Nigeria’s cross-border greenfield capital investment grew by 28 percent to $10.2 billion in 2019, a report by FDI Market Intelligence, a research unit of Financial Times has shown. Greenfield investments, the report said, are the type of foreign direct investment where a parent company creates a subsidiary in a different country, building its operations from the ground up. Foreign Companies, last year, executed 73 FDI projects in Nigeria, keeping the country among the top ten destinations for FDI projects in the Middle East and Africa. The report said FDI into Nigeria increased with regards to the number of FDI projects and capital investment by 35 percent and 28 percent, respectively. According to the Deputy Editor of fDi Magazine, Jacopo Dettoni, the volume of announced greenfield FDI projects globally was flat in 2019 compared with a year earlier, as their estimated capital investment fell by about 15 percent to $795.7 billion, but remained above the 2017 total of $651.1 billion as the FDI into renewable energy reached new highs in 2019, with total pledged investment estimated at $92.2 billion, second only to that of oil and gas at $123 billion. Africa attracted the highest ever volume of FDI projects as reform efforts in major economies both in North Africa and sub-Saharan Africa are paying dividends. The report noted that greenfield FDI remained stationary with the number of FDI projects reaching 15,558, compared to the 15,561 recorded in 2018. The FDI by number of projects in Africa grew by 49 percent to 998, compared with a 12 percent increase between 2017 and 2018. Egypt replaced South Africa as the second-ranked destination by projects in the region, having seen a 60 percent increase from 85 to 136 projects. There would be a 40 percent decline of greenfield FDIs in 2020, going by the impact of COVID-19 on the investment landscape, the CEO Henry Loewendahl said.

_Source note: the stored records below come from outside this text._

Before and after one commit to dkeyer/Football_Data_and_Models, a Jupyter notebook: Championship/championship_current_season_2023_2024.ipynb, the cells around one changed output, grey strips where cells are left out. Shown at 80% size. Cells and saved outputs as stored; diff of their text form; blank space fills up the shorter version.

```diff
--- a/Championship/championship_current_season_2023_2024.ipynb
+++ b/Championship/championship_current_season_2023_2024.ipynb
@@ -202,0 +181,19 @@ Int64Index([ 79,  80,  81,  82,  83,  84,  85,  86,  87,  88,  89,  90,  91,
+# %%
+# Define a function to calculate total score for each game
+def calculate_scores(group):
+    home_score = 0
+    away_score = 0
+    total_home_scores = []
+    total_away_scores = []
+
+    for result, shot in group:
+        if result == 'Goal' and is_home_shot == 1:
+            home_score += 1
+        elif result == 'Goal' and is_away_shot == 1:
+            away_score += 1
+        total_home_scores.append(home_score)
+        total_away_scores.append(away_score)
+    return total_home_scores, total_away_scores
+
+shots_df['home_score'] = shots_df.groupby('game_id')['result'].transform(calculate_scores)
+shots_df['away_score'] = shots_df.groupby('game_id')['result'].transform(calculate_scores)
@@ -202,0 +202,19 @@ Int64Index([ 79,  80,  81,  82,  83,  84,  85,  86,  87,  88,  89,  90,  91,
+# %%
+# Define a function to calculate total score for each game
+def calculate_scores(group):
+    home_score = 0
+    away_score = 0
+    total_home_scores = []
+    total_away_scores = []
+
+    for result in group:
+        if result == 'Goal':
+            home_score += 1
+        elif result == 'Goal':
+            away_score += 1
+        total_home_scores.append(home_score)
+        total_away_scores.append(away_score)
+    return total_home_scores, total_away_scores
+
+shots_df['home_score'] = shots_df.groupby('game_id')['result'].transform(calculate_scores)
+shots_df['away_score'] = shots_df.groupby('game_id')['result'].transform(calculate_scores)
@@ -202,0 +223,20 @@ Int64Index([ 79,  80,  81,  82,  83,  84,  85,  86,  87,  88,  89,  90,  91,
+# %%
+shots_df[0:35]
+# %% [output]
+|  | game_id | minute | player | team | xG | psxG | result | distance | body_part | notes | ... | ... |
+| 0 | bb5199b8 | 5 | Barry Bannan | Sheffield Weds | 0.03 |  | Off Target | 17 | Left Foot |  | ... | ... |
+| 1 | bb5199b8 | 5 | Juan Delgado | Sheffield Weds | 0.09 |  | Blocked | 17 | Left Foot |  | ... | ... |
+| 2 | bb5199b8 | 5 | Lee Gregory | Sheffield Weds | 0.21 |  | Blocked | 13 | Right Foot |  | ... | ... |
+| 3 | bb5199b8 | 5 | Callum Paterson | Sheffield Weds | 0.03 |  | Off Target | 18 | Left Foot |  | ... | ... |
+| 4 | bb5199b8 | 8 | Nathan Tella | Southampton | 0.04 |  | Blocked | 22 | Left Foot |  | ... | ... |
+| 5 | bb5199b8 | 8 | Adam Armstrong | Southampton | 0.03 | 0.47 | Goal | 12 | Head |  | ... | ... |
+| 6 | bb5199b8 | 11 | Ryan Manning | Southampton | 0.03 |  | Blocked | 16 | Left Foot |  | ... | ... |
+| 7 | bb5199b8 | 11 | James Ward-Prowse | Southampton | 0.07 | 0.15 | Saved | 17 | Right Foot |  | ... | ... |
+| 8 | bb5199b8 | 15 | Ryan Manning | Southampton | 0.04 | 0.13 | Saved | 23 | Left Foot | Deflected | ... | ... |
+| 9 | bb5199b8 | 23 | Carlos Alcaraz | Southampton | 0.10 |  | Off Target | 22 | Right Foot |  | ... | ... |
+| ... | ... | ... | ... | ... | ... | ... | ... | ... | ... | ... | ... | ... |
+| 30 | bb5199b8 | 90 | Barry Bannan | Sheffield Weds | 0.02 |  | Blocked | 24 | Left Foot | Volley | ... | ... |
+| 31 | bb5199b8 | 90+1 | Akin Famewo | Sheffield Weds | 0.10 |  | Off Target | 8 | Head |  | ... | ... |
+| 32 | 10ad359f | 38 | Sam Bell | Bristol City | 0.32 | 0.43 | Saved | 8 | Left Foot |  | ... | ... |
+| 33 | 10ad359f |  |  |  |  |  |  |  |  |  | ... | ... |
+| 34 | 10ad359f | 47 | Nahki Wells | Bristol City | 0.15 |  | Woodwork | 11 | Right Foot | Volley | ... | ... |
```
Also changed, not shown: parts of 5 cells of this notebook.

The Zambian government announced the closure of its common border with Tanzania as a spike in cases in its border areas weighs heavily on policymakers. On May 9, 76 new cases were reported in the border town of Nakonde. The president directed that with effect from Monday 11th May 2020, “there shall be no traffic in and out of Nakonde,” Health Minister Chitalu Chilufya announced at a COVID-19 press briefing on Sunday. The measure is to facilitate the roll-out of targeted interventions. During the time, immigration staff at the border will be trained and retrained on how to safely deal with the entry of persons and goods. Redeployments and reinforcements will also be undertaken, while Personal Protective Equipments and quarantine facilities and other key logistics will be reinforced with the view to protect the lives of officials and the people of the district, which is home to 75,135 people according to the 2000 Zambian Census. Zambia has 267 confirmed COVID-19 cases with 117 discharges and 7 deaths. Tanzania, on the other hand, has 509 cases, 21 deaths and 183 recoveries, according to John Hopkins University tallies. Tanzania’s overall response to the pandemic has been a mix of controversy. From president Magufuli casting doubts on the efficacy of test kits, refusal to implement measures such as curfew or lockdowns and reported cases of midnight burials.